EDIT (or, More):
After sleeping on it, I feel better about Rent than I did when I first arrived home. I think elements of its execution bothered me more than its actual content did, although I do have some bones to pick there, too.
First of all, I think Chris Columbus was a poor choice for the film’s director. Some nuggets from the Columbus oeuvre include: Adventures in Babysitting, Home Alone, Mrs. Doubtfire, Nine Months, Stepmom, and two Harry Potter films (the “light” ones).
I want you to think about poverty, homelessness, and AIDS. Could you imagine Mrs. Doubtfire spearheading an anti-eviction rally? How about Chris from Babysitting moving from blues-bar crooning to bare-midriff pole dancing?
No, me either.
The biggest problem with Rent is that, in terms of production value and innovation, it’s about as fascinating as something you could see on VH1. The extent of Columbus’s ingenuity in translating from stage to screen extends as far as….flashbacks to other times or places while people sing. Oh, and some people vanish during a song—you can’t easily do that on a stage. But by and large, Rent feels like a two-bit taping of a stage show from 8th row center——there isn’t much about this that you can’t duplicate on a stage (or wasn’t already staged in Rent‘s original incarnation). What a waste of time and resources to take what is probably a wonderful and innovative stage show and record it onto digital video.

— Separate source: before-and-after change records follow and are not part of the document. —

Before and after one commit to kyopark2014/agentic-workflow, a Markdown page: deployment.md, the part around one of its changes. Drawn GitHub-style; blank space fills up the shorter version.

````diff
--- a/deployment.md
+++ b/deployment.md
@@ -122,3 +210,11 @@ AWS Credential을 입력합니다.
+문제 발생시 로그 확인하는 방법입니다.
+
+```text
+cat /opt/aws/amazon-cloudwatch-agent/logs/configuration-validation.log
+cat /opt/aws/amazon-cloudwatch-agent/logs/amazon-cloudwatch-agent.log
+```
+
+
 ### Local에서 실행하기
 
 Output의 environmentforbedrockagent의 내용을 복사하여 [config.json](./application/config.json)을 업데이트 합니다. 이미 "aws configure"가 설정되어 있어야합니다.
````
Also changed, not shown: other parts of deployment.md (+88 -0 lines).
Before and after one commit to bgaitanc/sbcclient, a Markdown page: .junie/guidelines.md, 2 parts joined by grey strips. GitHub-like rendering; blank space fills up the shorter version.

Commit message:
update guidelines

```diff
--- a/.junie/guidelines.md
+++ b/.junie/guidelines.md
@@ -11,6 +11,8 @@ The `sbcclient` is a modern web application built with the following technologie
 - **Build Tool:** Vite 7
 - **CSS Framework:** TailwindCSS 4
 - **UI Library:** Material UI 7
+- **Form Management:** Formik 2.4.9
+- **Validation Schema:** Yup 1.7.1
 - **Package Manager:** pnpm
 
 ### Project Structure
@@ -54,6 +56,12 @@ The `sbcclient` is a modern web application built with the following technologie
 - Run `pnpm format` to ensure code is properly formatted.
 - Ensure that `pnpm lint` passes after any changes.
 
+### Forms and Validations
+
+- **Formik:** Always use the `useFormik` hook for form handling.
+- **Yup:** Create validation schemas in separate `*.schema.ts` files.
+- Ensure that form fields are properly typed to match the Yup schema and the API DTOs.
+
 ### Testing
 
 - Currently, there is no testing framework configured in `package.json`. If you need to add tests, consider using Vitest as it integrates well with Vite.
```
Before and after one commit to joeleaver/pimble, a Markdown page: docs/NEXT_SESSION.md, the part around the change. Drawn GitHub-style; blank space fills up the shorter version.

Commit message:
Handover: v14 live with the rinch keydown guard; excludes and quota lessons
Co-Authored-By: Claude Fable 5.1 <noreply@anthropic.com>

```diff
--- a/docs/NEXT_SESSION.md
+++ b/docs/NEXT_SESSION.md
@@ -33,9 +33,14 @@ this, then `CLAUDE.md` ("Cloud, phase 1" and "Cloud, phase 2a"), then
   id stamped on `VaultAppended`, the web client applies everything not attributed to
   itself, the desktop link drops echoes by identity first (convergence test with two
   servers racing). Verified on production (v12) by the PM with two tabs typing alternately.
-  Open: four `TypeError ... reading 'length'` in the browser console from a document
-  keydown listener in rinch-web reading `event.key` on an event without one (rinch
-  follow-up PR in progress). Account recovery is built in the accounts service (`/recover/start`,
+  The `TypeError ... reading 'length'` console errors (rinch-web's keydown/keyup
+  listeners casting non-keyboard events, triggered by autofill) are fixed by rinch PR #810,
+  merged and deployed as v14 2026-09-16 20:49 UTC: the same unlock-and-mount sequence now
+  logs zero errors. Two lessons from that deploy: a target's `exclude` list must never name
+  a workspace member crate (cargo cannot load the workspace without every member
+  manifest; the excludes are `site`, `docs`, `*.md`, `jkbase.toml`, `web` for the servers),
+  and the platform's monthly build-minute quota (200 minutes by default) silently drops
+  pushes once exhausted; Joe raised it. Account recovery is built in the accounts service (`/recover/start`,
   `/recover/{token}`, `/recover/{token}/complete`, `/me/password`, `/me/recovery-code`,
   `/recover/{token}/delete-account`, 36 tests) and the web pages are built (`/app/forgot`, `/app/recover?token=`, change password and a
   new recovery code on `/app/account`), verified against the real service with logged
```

That said, I was also disappointed by a few things inherent in the story. I’ve never seen Rent on stage, so this was my first encounter with it. I’m assuming it was faithfully transposed from stage to screen, but naturally I’m not sure. First of all, it was disappointing to me that this story concerns poor people on the verge of homelessness who are devastated by AIDS, corporate dishonesty, and heartbreak, yet for all intents and purposes this film could be described as a two and a half hour Noxema commercial: everyone is very beautiful and NOBODY IS SUFFERING FROM ACNE. It’s true—by the end of the film Angel begins to look a little thin(ner) and shows (gasp!) KS lesions, but that’s all.
And while we’re on the subject of Angel’s death: let’s define anticlimax. Although I normally get pretty irritated with the benevolent-drag-queen shtick (see also: Too Wong Foo, Thanks for Everything, Julie Newmar et al), I could buy into the character of Angel, and so, for that reason, I wanted Angel’s death to have weight and resonance.
What I got was a fade out, then a funeral.
I get Rent, though. It’s a story about the absolute pits of existence in the 90s, but it’s about transcendence. I get that. But I don’t like it. I don’t like that Rent seems to imply that if we just pick ourselves up by our bootstraps and sing a peppy song, AIDS doesn’t matter as much, or being a junkie can be kinda cute if she pretends her candle keeps blowing out, or if your song can ressurect the (nearly?) dead. I can’t think of anything more bourgeois than being so blind as to think AIDS as a worldwide phenomenon can be transcended by love and friendship. It seems irresponsible to me.
My last problem with Rent is actually a problem with heterosexual America: after Collins and Angel sing about how much they love each other, they kiss. Someone sitting near me whined, “Ew!!”